Cox: We are doing a lot in the social media venue—not just doing a bunch of tweeting and blogging, but looking at who are the influencers and customers we want to go after in the industries we're serving and engaging those people. We're doing it through analyzing reach and activity in social media—analyzing how many people [influencers] are reaching, the scale of the audience, topics they're covering and how they're aligned with other vendors. We analyze content, identify multipliers in the marketplace—who's influencing whom—then we develop a target list. We meet with these people, brief them and help them understand what our successes are, and then they become a voice for us in the marketplace. On the analyst side, these guys have become media channels themselves. They do webcasts, webinars, write research papers and promote them. The mass scale of the traditional publishing model and the individual word-of-mouth opinions of analysts are coming together. So we've been looking at how we can engage with this audience. We are not a big company—it's not like I have a huge marketing budget.
CMO Close-Up: How big is the company, in terms of people and your marketing department?
Cox: The whole company is 300 people, and the marketing department is seven people. At SAP, the marketing department was 1,600 people. I am loving it.
CMO Close-Up: What have been your marketing priorities in your first month on the job?

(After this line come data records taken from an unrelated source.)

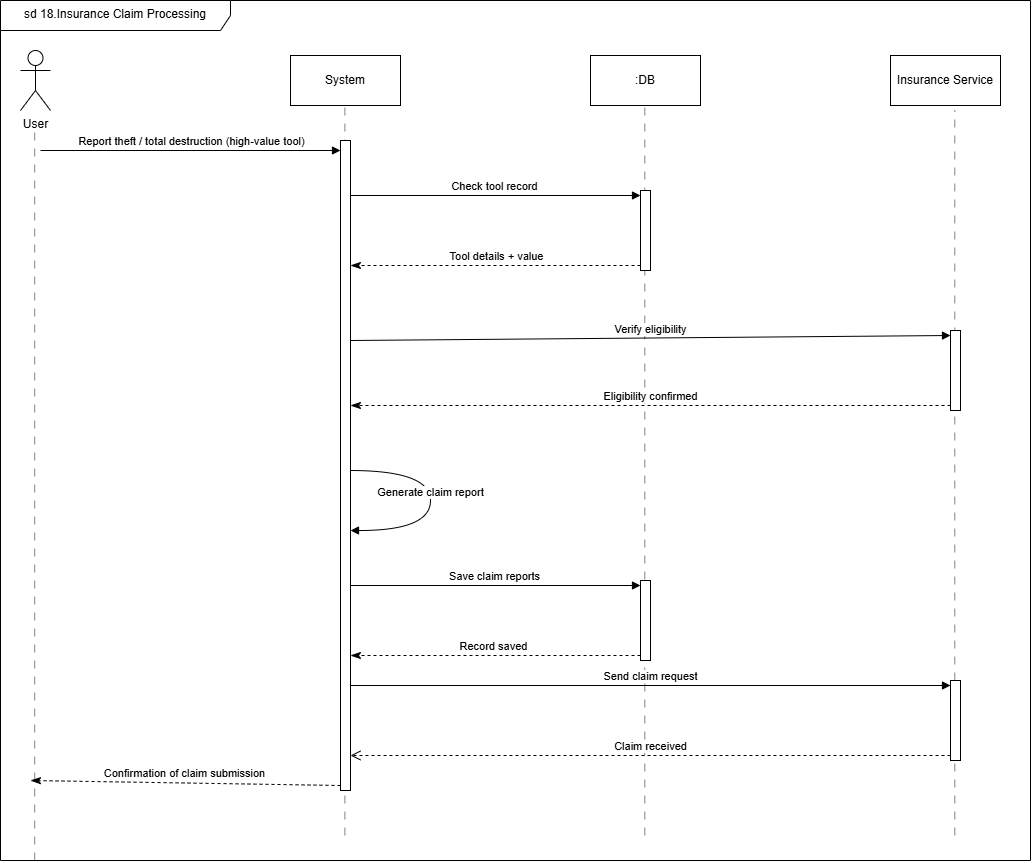
Above: SE Project/Sequence Diagrams/seq(18).drawio.png in M7moudAbdallah01/P2P-Specialized-Tool-Library-SE1- (draw.io), before the change. Source tidied: cells renumbered, new cells last; positions are measured from the earlier drawing's top-left corner, leaving out a move shared by most shapes.
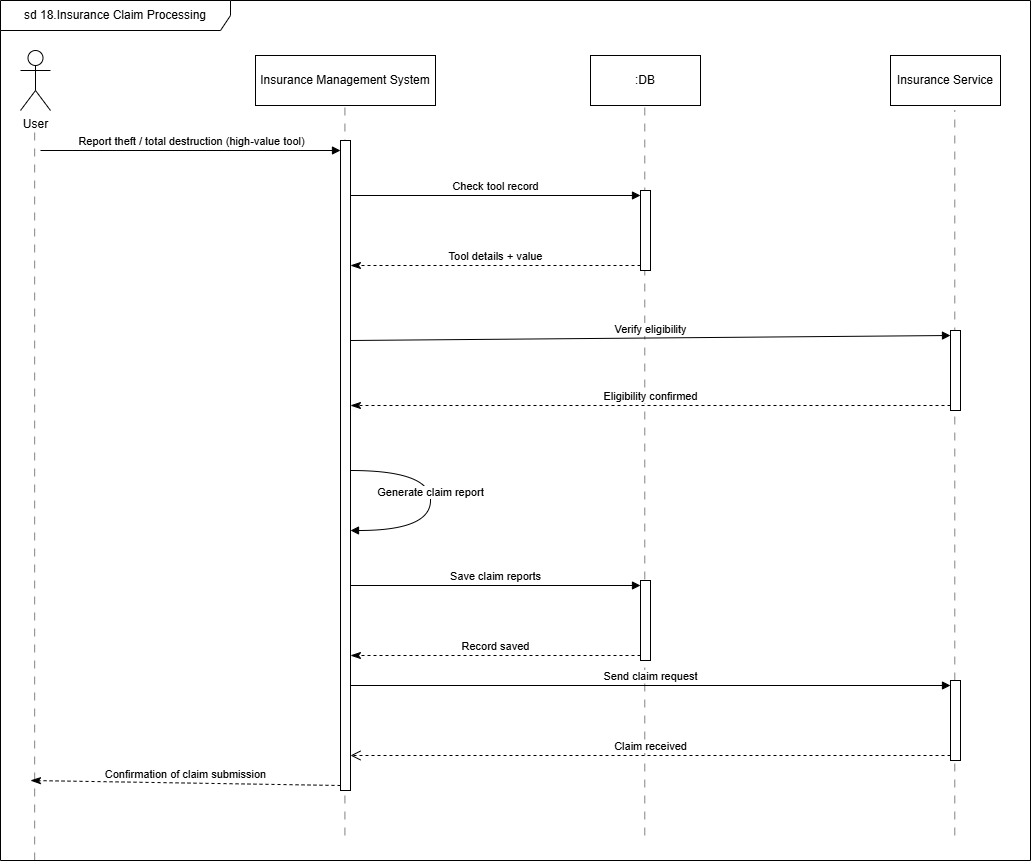
The same file after the commit.

Diff of the diagram source:
```diff
@@ -5,8 +5,8 @@
     <mxCell id="2" value="User" style="shape=umlActor;verticalLabelPosition=bottom;verticalAlign=top;html=1;" parent="1" vertex="1">
       <mxGeometry x="20" y="50" width="30" height="60" as="geometry" />
     </mxCell>
-    <mxCell id="3" value="System" style="html=1;whiteSpace=wrap;" parent="1" vertex="1">
-      <mxGeometry x="290" y="55" width="110" height="50" as="geometry" />
+    <mxCell id="3" value="Insurance Management System" style="html=1;whiteSpace=wrap;" parent="1" vertex="1">
+      <mxGeometry x="255" y="55" width="180" height="50" as="geometry" />
     </mxCell>
     <mxCell id="4" value=":DB" style="html=1;whiteSpace=wrap;" parent="1" vertex="1">
       <mxGeometry x="590" y="55" width="110" height="50" as="geometry" />
```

Cox: I started with the press schedule. I wanted to get into a more contemporary schedule rather than just sending press releases out. We are spending a lot of money on PR, but not in the traditional sense. We are integrating it more with social media. We are also rethinking our analyst relations as influencers. We will work with an influencer who will write something about us and write about it in different communities or write it as a story on our website; and we can drive traffic back there. It's like a press release, but more like an activity release. It's about creating a story on your own, almost like becoming a publisher.
CMO Close-Up: Can you share the results of any marketing campaigns?
Cox: One of our partners, Dell, did a performance benchmark test running our software on their hardware, and we set a new world record for performance. They wrote up a blog, and we really engaged our entire ecosystem and employee population to evangelize it. Over a two-week period, we reached over 108,000 people with 110 tweets, generated over 100,000 online brand conversations, and touched a potential audience of 1.88 million on LinkedIn. For measuring and monitoring, we're using Radian6 and Sysomos. For a small company that just rebranded itself six months ago and doesn't have a big budget, that is a great way to brand ourselves.
CMO Close-Up: What other types of marketing activities are you doing?
Cox: We're doing traditional technology events, content syndication and webinars to keep the pipeline going and to nurture leads. We are really investing in digital marketing with marketing automation and sales automation. We use Salesforce.com integrated with Eloqua. It's great for a company our size. You have the front end and the back end of the sales funnel.